The thing about acting in this way is that there is a ripple effect to it. Like dropping a pebble in a pond, these simple actions, coming from the right place, have far-reaching positive effects, even if all the pebble does is sink. To a certain extent, Logan is willing to sink, and he makes a far bigger splash as a result.
For any teens looking for friends, I might suggest keeping this in mind. Be generous and kind and honest in your actions to other people even if it goes unnoticed or underappreciated or punished. Eventually, the ripples of these actions add up, and you will find yourself making waves.
Well, I’m very excited to be able to say that the second book, Sneak, will be available everywhere in September. And I’m equally excited to say that I’m in the process of writing the third book in the Swipe series now. So there will be at least three! From there, we’ll just have to see where Logan and Erin and the rest of the Dust end up. And I’ll just have to see whether or not I can continue to evade DOME. No matter what happens, though, I very much look forward to chronicling this adventure as it goes.
Me too, Evan. I can’t wait to find out what happens next. Any other fictional adventures you’re working on besides the Swipe series?
Currently, all of my energy is going toward making sure Logan’s story and the story of the Dust is told well and is heard by as many people as possible. By now, everyone involved is in a bit of a tight spot, to put it mildly. All of them are in worse trouble than they’ve ever been, and there’s no easy way to undo the choices they’ve made in Swipe. But Logan has a purpose now. He’s on a mission that’ll take him all the way across the American Union, and he’s determined to see it through, no matter the consequences. It’s a really fun adventure with a lot of twists and turns, and right now my job is to transcribe it as fully and as truthfully as I can.
But if DOME asks, you know nothing about it.
You got it, Evan! My lips are sealed to all DOME agents. Where can readers learn more about you and your writing?

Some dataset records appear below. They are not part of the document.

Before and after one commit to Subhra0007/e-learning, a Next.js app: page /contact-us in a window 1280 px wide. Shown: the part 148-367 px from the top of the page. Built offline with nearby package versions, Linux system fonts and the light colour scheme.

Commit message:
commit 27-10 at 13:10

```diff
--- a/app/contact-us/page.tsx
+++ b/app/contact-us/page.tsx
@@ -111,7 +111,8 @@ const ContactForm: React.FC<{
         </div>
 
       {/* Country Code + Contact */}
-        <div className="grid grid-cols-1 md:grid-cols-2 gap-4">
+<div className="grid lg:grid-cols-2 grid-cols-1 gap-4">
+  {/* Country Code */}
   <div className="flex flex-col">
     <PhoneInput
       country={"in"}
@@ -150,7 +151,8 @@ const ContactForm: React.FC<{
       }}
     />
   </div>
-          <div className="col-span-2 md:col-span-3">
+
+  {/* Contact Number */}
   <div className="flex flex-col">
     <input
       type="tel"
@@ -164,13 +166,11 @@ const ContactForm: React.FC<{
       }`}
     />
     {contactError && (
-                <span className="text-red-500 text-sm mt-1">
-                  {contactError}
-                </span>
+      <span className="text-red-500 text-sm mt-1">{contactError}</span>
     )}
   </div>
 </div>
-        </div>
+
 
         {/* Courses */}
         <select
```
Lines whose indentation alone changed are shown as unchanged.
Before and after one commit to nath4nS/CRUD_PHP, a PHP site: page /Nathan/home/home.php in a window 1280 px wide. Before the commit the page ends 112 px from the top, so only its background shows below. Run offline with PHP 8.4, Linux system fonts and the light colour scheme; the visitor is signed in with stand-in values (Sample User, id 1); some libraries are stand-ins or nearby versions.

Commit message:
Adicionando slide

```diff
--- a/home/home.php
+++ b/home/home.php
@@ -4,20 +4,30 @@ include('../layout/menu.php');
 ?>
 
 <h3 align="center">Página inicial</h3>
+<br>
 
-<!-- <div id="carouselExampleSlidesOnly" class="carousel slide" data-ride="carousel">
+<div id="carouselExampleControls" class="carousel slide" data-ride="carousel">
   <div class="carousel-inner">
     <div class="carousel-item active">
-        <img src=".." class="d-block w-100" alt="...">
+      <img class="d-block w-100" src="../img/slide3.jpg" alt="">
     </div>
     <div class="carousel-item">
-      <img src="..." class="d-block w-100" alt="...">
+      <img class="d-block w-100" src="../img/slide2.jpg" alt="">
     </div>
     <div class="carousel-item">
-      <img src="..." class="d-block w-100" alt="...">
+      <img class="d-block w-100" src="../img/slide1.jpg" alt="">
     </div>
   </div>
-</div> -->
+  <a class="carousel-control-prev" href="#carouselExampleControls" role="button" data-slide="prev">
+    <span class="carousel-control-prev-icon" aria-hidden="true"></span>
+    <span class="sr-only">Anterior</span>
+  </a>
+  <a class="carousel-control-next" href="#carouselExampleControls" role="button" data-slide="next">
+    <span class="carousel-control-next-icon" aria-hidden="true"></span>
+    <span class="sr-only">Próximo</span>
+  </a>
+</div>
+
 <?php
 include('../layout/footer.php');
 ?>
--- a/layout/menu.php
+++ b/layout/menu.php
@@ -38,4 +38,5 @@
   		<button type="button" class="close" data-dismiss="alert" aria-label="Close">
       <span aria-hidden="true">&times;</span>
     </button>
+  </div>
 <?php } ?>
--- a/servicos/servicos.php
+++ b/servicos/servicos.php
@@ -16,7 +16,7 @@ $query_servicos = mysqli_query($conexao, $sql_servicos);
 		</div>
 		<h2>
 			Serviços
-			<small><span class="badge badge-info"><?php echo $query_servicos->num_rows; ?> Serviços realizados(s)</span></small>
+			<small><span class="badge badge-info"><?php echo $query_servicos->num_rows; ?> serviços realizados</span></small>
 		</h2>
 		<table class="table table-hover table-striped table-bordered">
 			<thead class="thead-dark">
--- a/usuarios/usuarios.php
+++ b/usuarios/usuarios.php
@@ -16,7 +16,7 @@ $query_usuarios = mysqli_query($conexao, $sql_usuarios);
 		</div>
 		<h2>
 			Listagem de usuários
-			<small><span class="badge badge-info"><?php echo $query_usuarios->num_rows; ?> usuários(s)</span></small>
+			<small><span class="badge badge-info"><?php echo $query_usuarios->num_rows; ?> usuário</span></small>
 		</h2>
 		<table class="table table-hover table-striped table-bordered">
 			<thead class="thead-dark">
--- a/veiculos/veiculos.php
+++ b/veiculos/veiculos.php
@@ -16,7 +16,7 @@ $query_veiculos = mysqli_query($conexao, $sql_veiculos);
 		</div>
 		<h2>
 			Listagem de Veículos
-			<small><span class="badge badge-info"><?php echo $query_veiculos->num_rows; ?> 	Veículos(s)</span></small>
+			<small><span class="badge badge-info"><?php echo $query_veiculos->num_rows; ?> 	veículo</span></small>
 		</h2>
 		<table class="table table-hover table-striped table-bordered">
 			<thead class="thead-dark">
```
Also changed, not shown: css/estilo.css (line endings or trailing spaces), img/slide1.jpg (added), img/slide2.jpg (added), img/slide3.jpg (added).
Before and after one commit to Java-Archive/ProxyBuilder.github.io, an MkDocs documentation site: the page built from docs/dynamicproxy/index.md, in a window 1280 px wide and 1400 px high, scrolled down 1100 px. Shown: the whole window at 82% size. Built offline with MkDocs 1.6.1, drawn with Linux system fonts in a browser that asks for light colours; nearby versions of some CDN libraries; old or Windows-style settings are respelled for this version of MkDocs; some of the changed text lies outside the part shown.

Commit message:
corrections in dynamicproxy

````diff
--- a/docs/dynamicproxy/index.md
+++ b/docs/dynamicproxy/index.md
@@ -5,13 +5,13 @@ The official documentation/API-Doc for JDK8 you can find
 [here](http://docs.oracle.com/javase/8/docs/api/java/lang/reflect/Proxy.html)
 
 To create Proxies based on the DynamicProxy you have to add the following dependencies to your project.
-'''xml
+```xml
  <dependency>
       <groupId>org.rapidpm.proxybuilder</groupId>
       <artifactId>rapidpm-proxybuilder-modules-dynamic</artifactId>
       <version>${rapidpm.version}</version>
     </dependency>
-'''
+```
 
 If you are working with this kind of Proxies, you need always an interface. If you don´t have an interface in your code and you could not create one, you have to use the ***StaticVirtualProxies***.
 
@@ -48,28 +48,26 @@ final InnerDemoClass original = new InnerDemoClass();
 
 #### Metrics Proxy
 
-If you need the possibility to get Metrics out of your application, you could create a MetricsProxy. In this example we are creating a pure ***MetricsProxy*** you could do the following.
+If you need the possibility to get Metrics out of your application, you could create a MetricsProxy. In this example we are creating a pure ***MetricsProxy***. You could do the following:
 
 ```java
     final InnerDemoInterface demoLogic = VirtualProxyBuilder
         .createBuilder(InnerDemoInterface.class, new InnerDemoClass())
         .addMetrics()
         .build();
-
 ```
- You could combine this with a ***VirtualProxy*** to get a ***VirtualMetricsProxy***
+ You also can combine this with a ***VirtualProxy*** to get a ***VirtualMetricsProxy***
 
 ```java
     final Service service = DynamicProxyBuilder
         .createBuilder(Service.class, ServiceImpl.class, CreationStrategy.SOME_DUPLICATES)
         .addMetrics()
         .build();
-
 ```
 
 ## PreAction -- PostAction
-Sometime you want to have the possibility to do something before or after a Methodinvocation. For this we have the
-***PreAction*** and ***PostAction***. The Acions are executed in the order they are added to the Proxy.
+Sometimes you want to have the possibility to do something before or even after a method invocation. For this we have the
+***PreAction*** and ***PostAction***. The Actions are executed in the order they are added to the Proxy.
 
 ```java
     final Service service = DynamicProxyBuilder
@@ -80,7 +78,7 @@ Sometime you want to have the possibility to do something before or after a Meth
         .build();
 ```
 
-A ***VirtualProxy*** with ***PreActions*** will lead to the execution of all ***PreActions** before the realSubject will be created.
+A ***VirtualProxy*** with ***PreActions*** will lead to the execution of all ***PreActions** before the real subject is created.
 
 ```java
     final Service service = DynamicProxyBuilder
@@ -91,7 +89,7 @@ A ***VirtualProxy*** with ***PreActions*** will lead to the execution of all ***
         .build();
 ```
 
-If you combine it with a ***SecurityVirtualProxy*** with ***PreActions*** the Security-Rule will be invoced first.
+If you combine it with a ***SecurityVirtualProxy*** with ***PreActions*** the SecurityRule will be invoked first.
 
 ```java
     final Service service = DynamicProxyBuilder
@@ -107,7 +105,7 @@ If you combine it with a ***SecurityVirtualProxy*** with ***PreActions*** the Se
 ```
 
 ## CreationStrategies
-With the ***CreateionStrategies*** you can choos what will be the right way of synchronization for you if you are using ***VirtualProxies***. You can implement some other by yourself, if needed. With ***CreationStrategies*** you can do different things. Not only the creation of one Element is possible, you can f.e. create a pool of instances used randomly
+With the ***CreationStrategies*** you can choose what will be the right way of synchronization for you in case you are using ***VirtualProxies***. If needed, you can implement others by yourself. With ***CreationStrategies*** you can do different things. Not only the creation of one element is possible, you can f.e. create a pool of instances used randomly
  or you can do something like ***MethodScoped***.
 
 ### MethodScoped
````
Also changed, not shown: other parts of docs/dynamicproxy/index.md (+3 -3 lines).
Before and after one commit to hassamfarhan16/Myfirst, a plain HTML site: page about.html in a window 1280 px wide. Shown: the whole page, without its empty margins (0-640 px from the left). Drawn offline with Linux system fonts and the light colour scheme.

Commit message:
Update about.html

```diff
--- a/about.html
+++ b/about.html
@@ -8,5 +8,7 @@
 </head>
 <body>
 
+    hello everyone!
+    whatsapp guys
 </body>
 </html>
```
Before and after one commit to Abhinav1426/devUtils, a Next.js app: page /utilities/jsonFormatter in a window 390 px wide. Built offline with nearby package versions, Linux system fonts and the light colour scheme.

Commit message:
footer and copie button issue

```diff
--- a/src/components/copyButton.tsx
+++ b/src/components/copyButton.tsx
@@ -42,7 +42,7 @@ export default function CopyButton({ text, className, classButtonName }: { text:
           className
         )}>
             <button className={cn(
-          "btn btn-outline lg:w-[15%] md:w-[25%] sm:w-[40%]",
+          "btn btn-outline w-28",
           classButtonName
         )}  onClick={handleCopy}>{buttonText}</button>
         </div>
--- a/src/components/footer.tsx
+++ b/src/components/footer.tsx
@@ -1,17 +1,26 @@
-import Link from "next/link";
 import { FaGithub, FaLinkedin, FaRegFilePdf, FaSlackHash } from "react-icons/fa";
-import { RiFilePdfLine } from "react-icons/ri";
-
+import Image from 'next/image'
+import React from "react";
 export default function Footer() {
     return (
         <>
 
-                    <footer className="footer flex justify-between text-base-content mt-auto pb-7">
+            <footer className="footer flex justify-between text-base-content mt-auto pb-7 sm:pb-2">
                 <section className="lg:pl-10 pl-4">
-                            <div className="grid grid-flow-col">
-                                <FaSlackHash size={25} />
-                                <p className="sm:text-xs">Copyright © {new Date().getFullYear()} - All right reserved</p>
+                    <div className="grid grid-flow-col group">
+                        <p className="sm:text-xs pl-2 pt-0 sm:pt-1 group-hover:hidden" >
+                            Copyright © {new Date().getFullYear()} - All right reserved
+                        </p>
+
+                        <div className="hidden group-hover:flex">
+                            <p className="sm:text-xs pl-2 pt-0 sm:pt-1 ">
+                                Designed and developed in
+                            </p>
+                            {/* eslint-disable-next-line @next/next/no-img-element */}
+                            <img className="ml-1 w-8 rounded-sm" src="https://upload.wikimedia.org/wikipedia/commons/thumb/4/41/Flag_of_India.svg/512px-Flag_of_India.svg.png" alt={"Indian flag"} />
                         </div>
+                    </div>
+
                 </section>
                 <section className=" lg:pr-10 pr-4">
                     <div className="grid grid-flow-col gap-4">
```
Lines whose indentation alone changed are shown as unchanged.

Careful who hears you asking that question! The Swipe series is officially banned throughout the American Union, and DOME is none too pleased with anyone who’s looking for it—especially if they’re Markless.
But if DOME does give you any trouble, let me know, and I’ll see if I can pull any strings within my network. Best places to find me online are www.facebook.com/swipeseries (where we have Swipe videos, pictures, wallpapers, fan profiles, contests, giveaways, and even a Swipe-inspired iPad adventure game!), www.evanangler.com, and www.twitter.com/evanangler. You might find some rumors in there about upcoming Swipe books too, but if anyone sees you reading them—deny everything.
And I was never here.
Whew! I sure got nervous talking with Evan. I was sure some DOME agents were going to burst through my door and arrest me–make me get the mark. But all is well. Evan is gone now, and we managed to get this interview to you fine people, so you can all learn what’s going on in the American Union, which, if you’re confused, is what used to be the United States of America. I know, right? Freaky.
Evan’s Publisher is giving away one copy of Swipe to a lucky reader today. This is your BIG chance to find out what’s going on around here. Please enter on the form below!